**Problem description**
Output every line below as it stands, dropping only the images.

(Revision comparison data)
════════
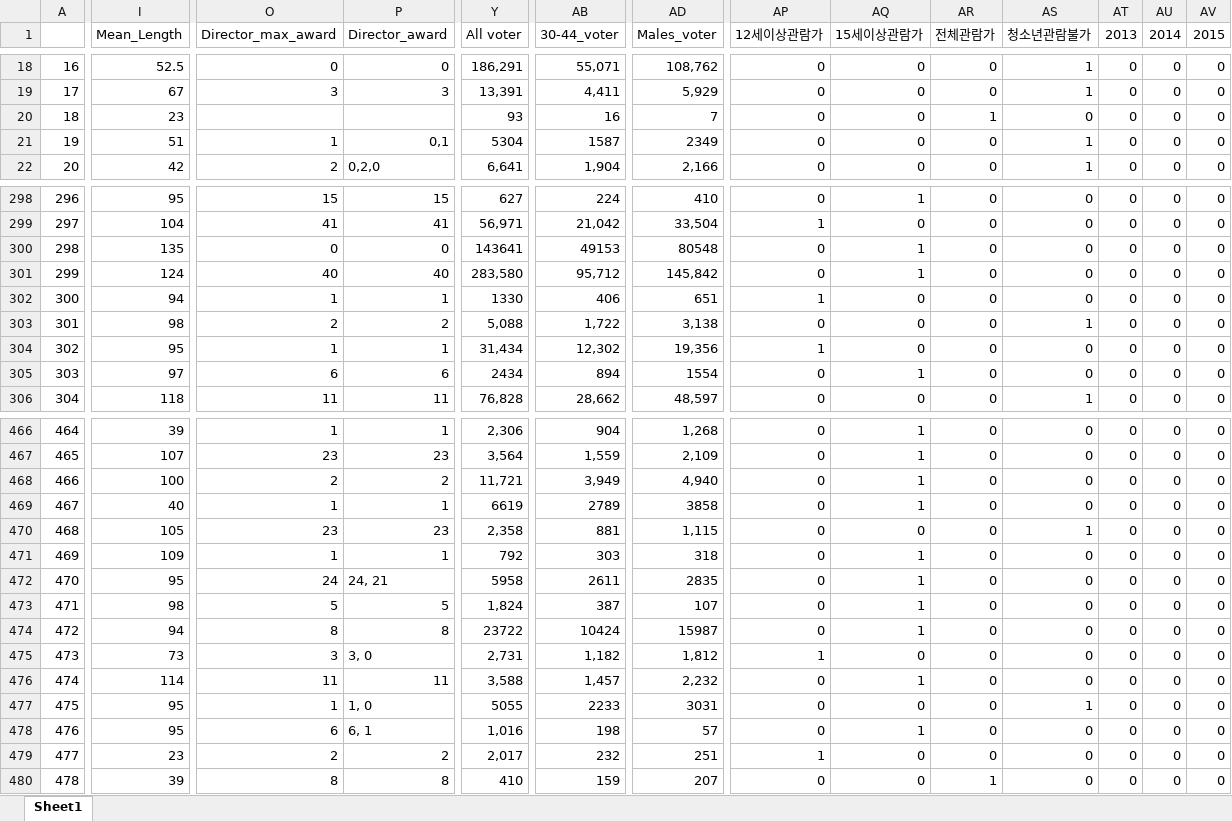
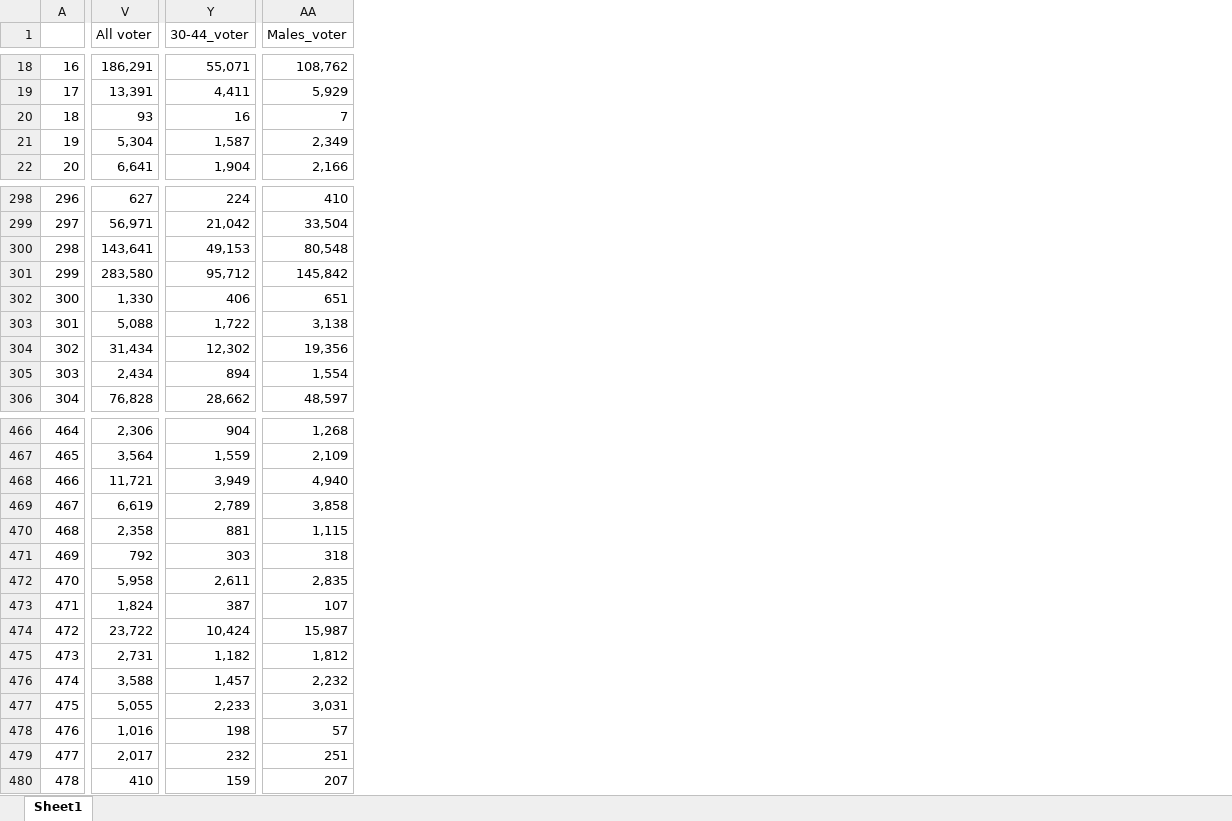
Before and after one commit to Jeongho-Kim-kr/Drama_viewer_rating_analysis, an Excel workbook: Netflix_original/3_analysis_netflix_rate_in_imbd/netflix_original_로버스트회귀/netflix_original_종합_수정(sum).xlsx, sheet Sheet1, drawn as a sheet; only a part is shown, gaps mark what is left out; values as stored, in another font and other column widths than the file's, no cell formats; removed rows and columns are numbered as before the commit, all else as after; the diff covers the shown part only; the diff names each change by its address in the sheet, - before the commit and + after, or states it on an @@ line.

```diff
--- a/Netflix_original/3_analysis_netflix_rate_in_imbd/netflix_original_로버스트회귀/netflix_original_종합_수정(sum).xlsx (sheet Sheet1)
+++ b/Netflix_original/3_analysis_netflix_rate_in_imbd/netflix_original_로버스트회귀/netflix_original_종합_수정(sum).xlsx (sheet Sheet1)
-column I (Mean_Length), rows 18-22: 52.5 | 67 | 23 | 51 | 42; rows 298-306: 95 | 104 | 135 | 124 | 94 | 98 | 95 | 97 | 118; rows 466-480: 39 | 107 | 100 | 40 | 105 | 109 | 95 | 98 | 94 | 73 | 114 | 95 | 95 | 23 | 39
-column O (Director_max_award), rows 18-22: 0 | 3 |  | 1 | 2; rows 298-306: 15 | 41 | 0 | 40 | 1 | 2 | 1 | 6 | 11; rows 466-480: 1 | 23 | 2 | 1 | 23 | 1 | 24 | 5 | 8 | 3 | 11 | 1 | 6 | 2 | 8
-column P (Director_award), rows 18-22: 0 | 3 |  | 0,1 | 0,2,0; rows 298-306: 15 | 41 | 0 | 40 | 1 | 2 | 1 | 6 | 11; rows 466-480: 1 | 23 | 2 | 1 | 23 | 1 | 24, 21 | 5 | 8 | 3, 0 | 11 | 1, 0 | 6, 1 | 2 | 8
-column AP (12세이상관람가), rows 18-22: all 0; rows 298-306: 0 | 1 | 0 | 0 | 1 | 0 | 1 | 0 | 0; rows 466-480: 0 | 0 | 0 | 0 | 0 | 0 | 0 | 0 | 0 | 1 | 0 | 0 | 0 | 1 | 0
-column AQ (15세이상관람가), rows 18-22: all 0; rows 298-306: 1 | 0 | 1 | 1 | 0 | 0 | 0 | 1 | 0; rows 466-480: 1 | 1 | 1 | 1 | 0 | 1 | 1 | 1 | 1 | 0 | 1 | 0 | 1 | 0 | 0
-column AR (전체관람가), rows 18-22: 0 | 0 | 1 | 0 | 0; rows 298-306: all 0; rows 466-480: 0 | 0 | 0 | 0 | 0 | 0 | 0 | 0 | 0 | 0 | 0 | 0 | 0 | 0 | 1
-column AS (청소년관람불가), rows 18-22: 1 | 1 | 0 | 1 | 1; rows 298-306: 0 | 0 | 0 | 0 | 0 | 1 | 0 | 0 | 1; rows 466-480: 0 | 0 | 0 | 0 | 1 | 0 | 0 | 0 | 0 | 0 | 0 | 1 | 0 | 0 | 0
-column AT (2013), rows 18-22: all 0; rows 298-306: all 0; rows 466-480: all 0
-column AU (2014), rows 18-22: all 0; rows 298-306: all 0; rows 466-480: all 0
-column AV (2015), rows 18-22: all 0; rows 298-306: all 0; rows 466-480: all 0
-V21 (All voter): 5304
+V21 (All voter): 5,304
-Y21 (30-44_voter): 1587
+Y21 (30-44_voter): 1,587
-AA21 (Males_voter): 2349
+AA21 (Males_voter): 2,349
-V300 (All voter): 143641
+V300 (All voter): 143,641
-Y300 (30-44_voter): 49153
+Y300 (30-44_voter): 49,153
-AA300 (Males_voter): 80548
+AA300 (Males_voter): 80,548
-V302 (All voter): 1330
+V302 (All voter): 1,330
-V305 (All voter): 2434
+V305 (All voter): 2,434
-AA305 (Males_voter): 1554
+AA305 (Males_voter): 1,554
-V469 (All voter): 6619
+V469 (All voter): 6,619
-Y469 (30-44_voter): 2789
+Y469 (30-44_voter): 2,789
-AA469 (Males_voter): 3858
+AA469 (Males_voter): 3,858
-V472 (All voter): 5958
+V472 (All voter): 5,958
-Y472 (30-44_voter): 2611
+Y472 (30-44_voter): 2,611
-AA472 (Males_voter): 2835
+AA472 (Males_voter): 2,835
-V474 (All voter): 23722
+V474 (All voter): 23,722
-Y474 (30-44_voter): 10424
+Y474 (30-44_voter): 10,424
-AA474 (Males_voter): 15987
+AA474 (Males_voter): 15,987
-V477 (All voter): 5055
+V477 (All voter): 5,055
-Y477 (30-44_voter): 2233
+Y477 (30-44_voter): 2,233
-AA477 (Males_voter): 3031
+AA477 (Males_voter): 3,031
```
Also changed, not shown: 34 removed columns and 165 edited cells elsewhere in this sheet, cell formats, 5 other files.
════════
**Result of the exercise**
Before and after one commit to Jeongho-Kim-kr/Drama_viewer_rating_analysis, an Excel workbook: Netflix_original/3_analysis_netflix_rate_in_imbd/netflix_original_로버스트회귀/netflix_original_종합_수정(sum).xlsx, sheet Sheet1, drawn as a sheet; only a part is shown, gaps mark what is left out; values as stored, in another font and other column widths than the file's, no cell formats; removed rows and columns are numbered as before the commit, all else as after; the diff covers the shown part only; the diff names each change by its address in the sheet, - before the commit and + after, or states it on an @@ line.

```diff
--- a/Netflix_original/3_analysis_netflix_rate_in_imbd/netflix_original_로버스트회귀/netflix_original_종합_수정(sum).xlsx (sheet Sheet1)
+++ b/Netflix_original/3_analysis_netflix_rate_in_imbd/netflix_original_로버스트회귀/netflix_original_종합_수정(sum).xlsx (sheet Sheet1)
-column I (Mean_Length), rows 18-22: 52.5 | 67 | 23 | 51 | 42; rows 298-306: 95 | 104 | 135 | 124 | 94 | 98 | 95 | 97 | 118; rows 466-480: 39 | 107 | 100 | 40 | 105 | 109 | 95 | 98 | 94 | 73 | 114 | 95 | 95 | 23 | 39
-column O (Director_max_award), rows 18-22: 0 | 3 |  | 1 | 2; rows 298-306: 15 | 41 | 0 | 40 | 1 | 2 | 1 | 6 | 11; rows 466-480: 1 | 23 | 2 | 1 | 23 | 1 | 24 | 5 | 8 | 3 | 11 | 1 | 6 | 2 | 8
-column P (Director_award), rows 18-22: 0 | 3 |  | 0,1 | 0,2,0; rows 298-306: 15 | 41 | 0 | 40 | 1 | 2 | 1 | 6 | 11; rows 466-480: 1 | 23 | 2 | 1 | 23 | 1 | 24, 21 | 5 | 8 | 3, 0 | 11 | 1, 0 | 6, 1 | 2 | 8
-column AP (12세이상관람가), rows 18-22: all 0; rows 298-306: 0 | 1 | 0 | 0 | 1 | 0 | 1 | 0 | 0; rows 466-480: 0 | 0 | 0 | 0 | 0 | 0 | 0 | 0 | 0 | 1 | 0 | 0 | 0 | 1 | 0
-column AQ (15세이상관람가), rows 18-22: all 0; rows 298-306: 1 | 0 | 1 | 1 | 0 | 0 | 0 | 1 | 0; rows 466-480: 1 | 1 | 1 | 1 | 0 | 1 | 1 | 1 | 1 | 0 | 1 | 0 | 1 | 0 | 0
-column AR (전체관람가), rows 18-22: 0 | 0 | 1 | 0 | 0; rows 298-306: all 0; rows 466-480: 0 | 0 | 0 | 0 | 0 | 0 | 0 | 0 | 0 | 0 | 0 | 0 | 0 | 0 | 1
-column AS (청소년관람불가), rows 18-22: 1 | 1 | 0 | 1 | 1; rows 298-306: 0 | 0 | 0 | 0 | 0 | 1 | 0 | 0 | 1; rows 466-480: 0 | 0 | 0 | 0 | 1 | 0 | 0 | 0 | 0 | 0 | 0 | 1 | 0 | 0 | 0
-column AT (2013), rows 18-22: all 0; rows 298-306: all 0; rows 466-480: all 0
-column AU (2014), rows 18-22: all 0; rows 298-306: all 0; rows 466-480: all 0
-column AV (2015), rows 18-22: all 0; rows 298-306: all 0; rows 466-480: all 0
-V21 (All voter): 5304
+V21 (All voter): 5,304
-Y21 (30-44_voter): 1587
+Y21 (30-44_voter): 1,587
-AA21 (Males_voter): 2349
+AA21 (Males_voter): 2,349
-V300 (All voter): 143641
+V300 (All voter): 143,641
-Y300 (30-44_voter): 49153
+Y300 (30-44_voter): 49,153
-AA300 (Males_voter): 80548
+AA300 (Males_voter): 80,548
-V302 (All voter): 1330
+V302 (All voter): 1,330
-V305 (All voter): 2434
+V305 (All voter): 2,434
-AA305 (Males_voter): 1554
+AA305 (Males_voter): 1,554
-V469 (All voter): 6619
+V469 (All voter): 6,619
-Y469 (30-44_voter): 2789
+Y469 (30-44_voter): 2,789
-AA469 (Males_voter): 3858
+AA469 (Males_voter): 3,858
-V472 (All voter): 5958
+V472 (All voter): 5,958
-Y472 (30-44_voter): 2611
+Y472 (30-44_voter): 2,611
-AA472 (Males_voter): 2835
+AA472 (Males_voter): 2,835
-V474 (All voter): 23722
+V474 (All voter): 23,722
-Y474 (30-44_voter): 10424
+Y474 (30-44_voter): 10,424
-AA474 (Males_voter): 15987
+AA474 (Males_voter): 15,987
-V477 (All voter): 5055
+V477 (All voter): 5,055
-Y477 (30-44_voter): 2233
+Y477 (30-44_voter): 2,233
-AA477 (Males_voter): 3031
+AA477 (Males_voter): 3,031
```
Also changed, not shown: 34 removed columns and 165 edited cells elsewhere in this sheet, cell formats, 5 other files.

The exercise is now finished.